[Web page revision data]
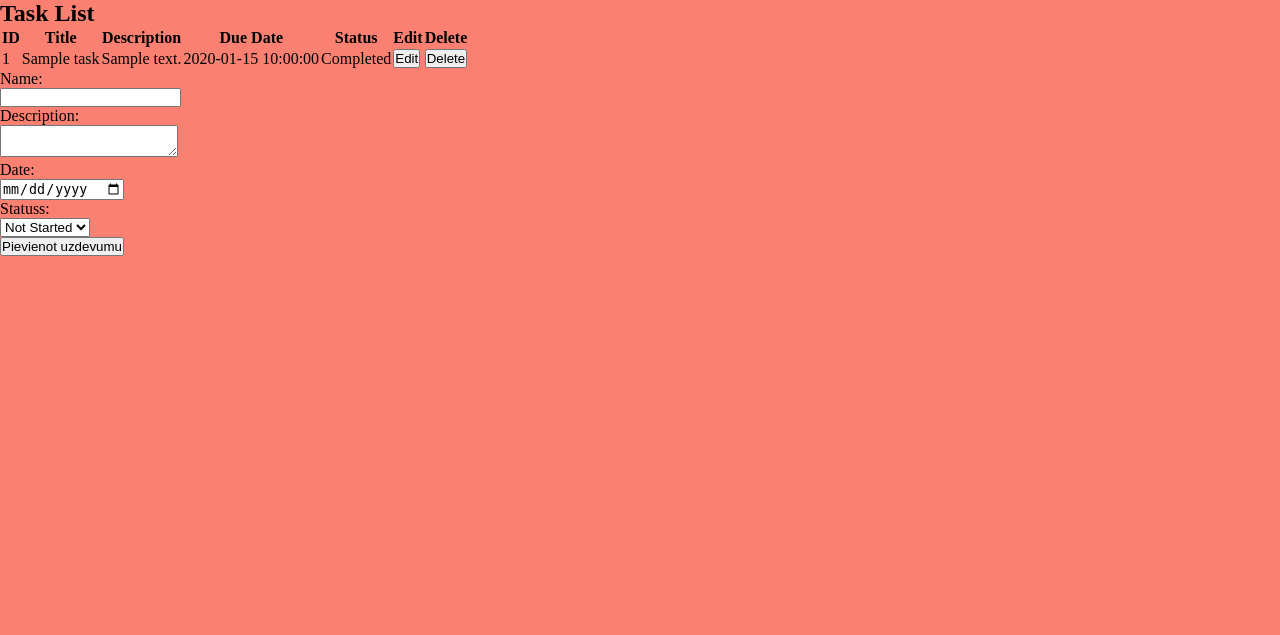
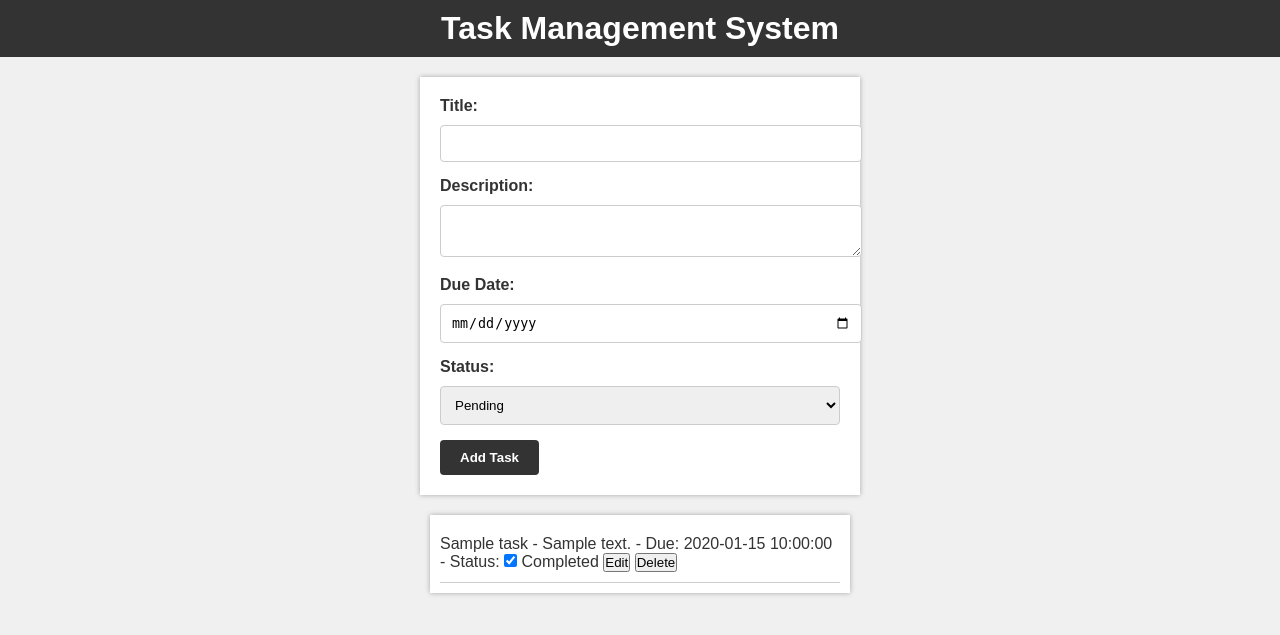
Before and after one commit to KristapsAB/Lapsins, a PHP site: page / in a window 1280 px wide. Shown: the top 635 px of the page. Run offline with PHP 8.4, Linux system fonts and the light colour scheme; tables that the repository leaves empty or names only in its code hold one stand-in row (values such as "Sample post").

Commit message:
Add files via upload

```diff
--- /dev/null
+++ b/get_tasks.php
@@ -0,0 +1,35 @@
+<?php
+// Establish a database connection
+$servername = "localhost"; // Replace with your MySQL server address
+$username = "root"; // Replace with your MySQL username
+$password = ""; // Replace with your MySQL password
+$dbname = "task_management"; // Replace with your database name
+
+$conn = new mysqli($servername, $username, $password, $dbname);
+
+// Check the connection
+if ($conn->connect_error) {
+    die("Connection failed: " . $conn->connect_error);
+}
+
+// Fetch tasks from the database (assuming you have a "tasks" table)
+$sql = "SELECT * FROM tasks";
+$result = $conn->query($sql);
+
+if ($result->num_rows > 0) {
+    echo '<ul>';
+    while ($row = $result->fetch_assoc()) {
+        $taskId = $row['id'];
+        $status = $row['status'];
+        $completed = ($status === 'Completed') ? 'checked' : '';
+
+        echo '<li>' . $row['title'] . ' - ' . $row['description'] . ' - Due: ' . $row['due_date'] . ' - Status: <input type="checkbox" class="status-checkbox" data-task-id="' . $taskId . '" ' . $completed . '> ' . $status . ' <button class="edit-button" data-task-id="' . $taskId . '">Edit</button> <button class="delete-button" data-task-id="' . $taskId . '">Delete</button></li>';
+    }
+    echo '</ul>';
+} else {
+    echo 'No tasks found.';
+}
+
+// Close the database connection
+$conn->close();
+?>
--- a/index.html
+++ b/index.html
@@ -1,43 +1,32 @@
 <!DOCTYPE html>
-<html>
+<html lang="en">
 <head>
-    <title>Uzdevumu pārvaldība</title>
-    <script src="https://ajax.googleapis.com/ajax/libs/jquery/3.5.1/jquery.min.js"></script>
-    <link rel="stylesheet" href="style.css">
+    <meta charset="UTF-8">
+    <meta name="viewport" content="width=device-width, initial-scale=1.0">
+    <script src="https://code.jquery.com/jquery-3.6.0.min.js"></script>
+    <title>Document</title>
 </head>
 <body>
-    <h2>Task List</h2>
-    <table id="task-table">
-        <thead>
-            <tr>
-                <th>ID</th>
-                <th>Title</th>
-                <th>Description</th>
-                <th>Due Date</th>
-                <th>Status</th>
-                <th>Edit</th>
-                <th>Delete</th>
-            </tr>
-        </thead>
-        <tbody>
-        </tbody>
-    </table>
     <form id="task-form">
-        <label for="title">Name:</label><br>
-        <input type="text" id="title" name="title"><br>
-        <label for="description">Description:</label><br>
+        <label for="title">Title:</label>
+        <input type="text" id="title" name="title" required><br>
+
+        <label for="description">Description:</label>
         <textarea id="description" name="description"></textarea><br>
-        <label for="due_date">Date:</label><br>
+
+        <label for="due_date">Due Date:</label>
         <input type="date" id="due_date" name="due_date"><br>
-        <label for="status">Statuss:</label><br>
+
+        <label for="status">Status:</label>
         <select id="status" name="status">
-            <option value="not_started">Not Started</option>
-            <option value="in_progress">In process</option>
-            <option value="completed">Finished</option>
+          <option value="Pending">Pending</option>
+          <option value="Completed">Completed</option>
+          <option value="In Progress">In Progress</option>
+          <option value="Canceled">Canceled</option>
         </select><br>
-        <input type="submit" value="Pievienot uzdevumu">
-    </form>
+      <script src="script.js"></script>
+        <input type="submit" value="Add Task">
+      </form>
 
-    <script src="script.js"></script>
 </body>
 </html>
--- /dev/null
+++ b/index.php
@@ -0,0 +1,38 @@
+<!DOCTYPE html>
+<html>
+<head>
+    <title>Task Management System</title>
+    <link rel="stylesheet" type="text/css" href="style.css">
+</head>
+<body>
+    <h1>Task Management System</h1>
+
+    <form id="task-form">
+        <label for="title">Title:</label>
+        <input type="text" id="title" name="title" required><br>
+
+        <label for="description">Description:</label>
+        <textarea id="description" name="description"></textarea><br>
+
+        <label for="due_date">Due Date:</label>
+        <input type="date" id="due_date" name="due_date"><br>
+
+        <label for="status">Status:</label>
+        <select id="status" name="status">
+            <option value="Pending">Pending</option>
+            <option value="Completed">Completed</option>
+            <option value="In Progress">In Progress</option>
+            <option value="Canceled">Canceled</option>
+        </select><br>
+
+        <input type="submit" value="Add Task">
+    </form>
+
+    <div id="task-list">
+        <!-- Tasks will be displayed here -->
+    </div>
+
+    <script src="https://code.jquery.com/jquery-3.6.0.min.js"></script>
+    <script src="script.js"></script>
+</body>
+</html>
--- a/style.css
+++ b/style.css
@@ -2,6 +2,103 @@
     padding:0;
     margin:0;
 }
-body{
-    background-color:salmon;
+/* Reset some default styles */
+body, h1, form {
+    margin: 0;
+    padding: 0;
 }
+
+body {
+    font-family: Arial, sans-serif;
+    background-color: #f0f0f0; /* Light gray background */
+    color: #333; /* Dark text color */
+}
+
+h1 {
+    background-color: #333; /* Dark gray background for the header */
+    color: #fff; /* White text color */
+    padding: 10px;
+    text-align: center;
+}
+
+form {
+    max-width: 400px;
+    margin: 20px auto;
+    padding: 20px;
+    background-color: #fff; /* White background for the form */
+    box-shadow: 0 0 5px rgba(0, 0, 0, 0.3); /* Box shadow for a card-like appearance */
+}
+
+label {
+    display: block;
+    font-weight: bold;
+    margin-bottom: 10px;
+}
+
+input[type="text"],
+textarea,
+select {
+    width: 100%;
+    padding: 10px;
+    margin-bottom: 15px;
+    border: 1px solid #ccc;
+    border-radius: 4px;
+}
+
+input[type="date"] {
+    width: 100%;
+    padding: 10px;
+    margin-bottom: 15px;
+    border: 1px solid #ccc;
+    border-radius: 4px;
+}
+
+input[type="submit"] {
+    background-color: #333; /* Dark gray background for the submit button */
+    color: #fff; /* White text color */
+    padding: 10px 20px;
+    border: none;
+    border-radius: 4px;
+    cursor: pointer;
+    font-weight: bold;
+}
+
+input[type="submit"]:hover {
+    background-color: #555; /* Darker gray on hover */
+}
+
+#task-list {
+    max-width: 400px;
+    margin: 20px auto;
+    padding: 10px;
+    background-color: #fff; /* White background for the task list */
+    box-shadow: 0 0 5px rgba(0, 0, 0, 0.3); /* Box shadow for a card-like appearance */
+}
+
+/* Customize the appearance of the task list */
+#task-list ul {
+    list-style-type: none;
+    padding: 0;
+}
+
+#task-list li {
+    border-bottom: 1px solid #ccc;
+    padding: 10px 0;
+}
+
+/* Define a color for different task statuses */
+.task-status-Pending {
+    color: #ff9900; /* Orange for Pending tasks */
+}
+
+.task-status-Completed {
+    color: #009933; /* Green for Completed tasks */
+}
+
+.task-status-InProgress {
+    color: #3366ff; /* Blue for In Progress tasks */
+}
+
+.task-status-Canceled {
+    color: #cc0000; /* Red for Canceled tasks */
+}
```
Also changed, not shown: add_task.php (added, +24 -0 lines), delete_task.php (added, +37 -0 lines), edit_task.php (added, +40 -0 lines), insert_task.php (added, +29 -0 lines), script.js (+89 -79 lines), update_status.php (added, +37 -0 lines).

» **Work to complete**: Go through the data and copy every line that includes "with".

» **Exercise response**:
Before and after one commit to KristapsAB/Lapsins, a PHP site: page / in a window 1280 px wide. Shown: the top 635 px of the page. Run offline with PHP 8.4, Linux system fonts and the light colour scheme; tables that the repository leaves empty or names only in its code hold one stand-in row (values such as "Sample post").
+$servername = "localhost"; // Replace with your MySQL server address
+$username = "root"; // Replace with your MySQL username
+$password = ""; // Replace with your MySQL password
+$dbname = "task_management"; // Replace with your database name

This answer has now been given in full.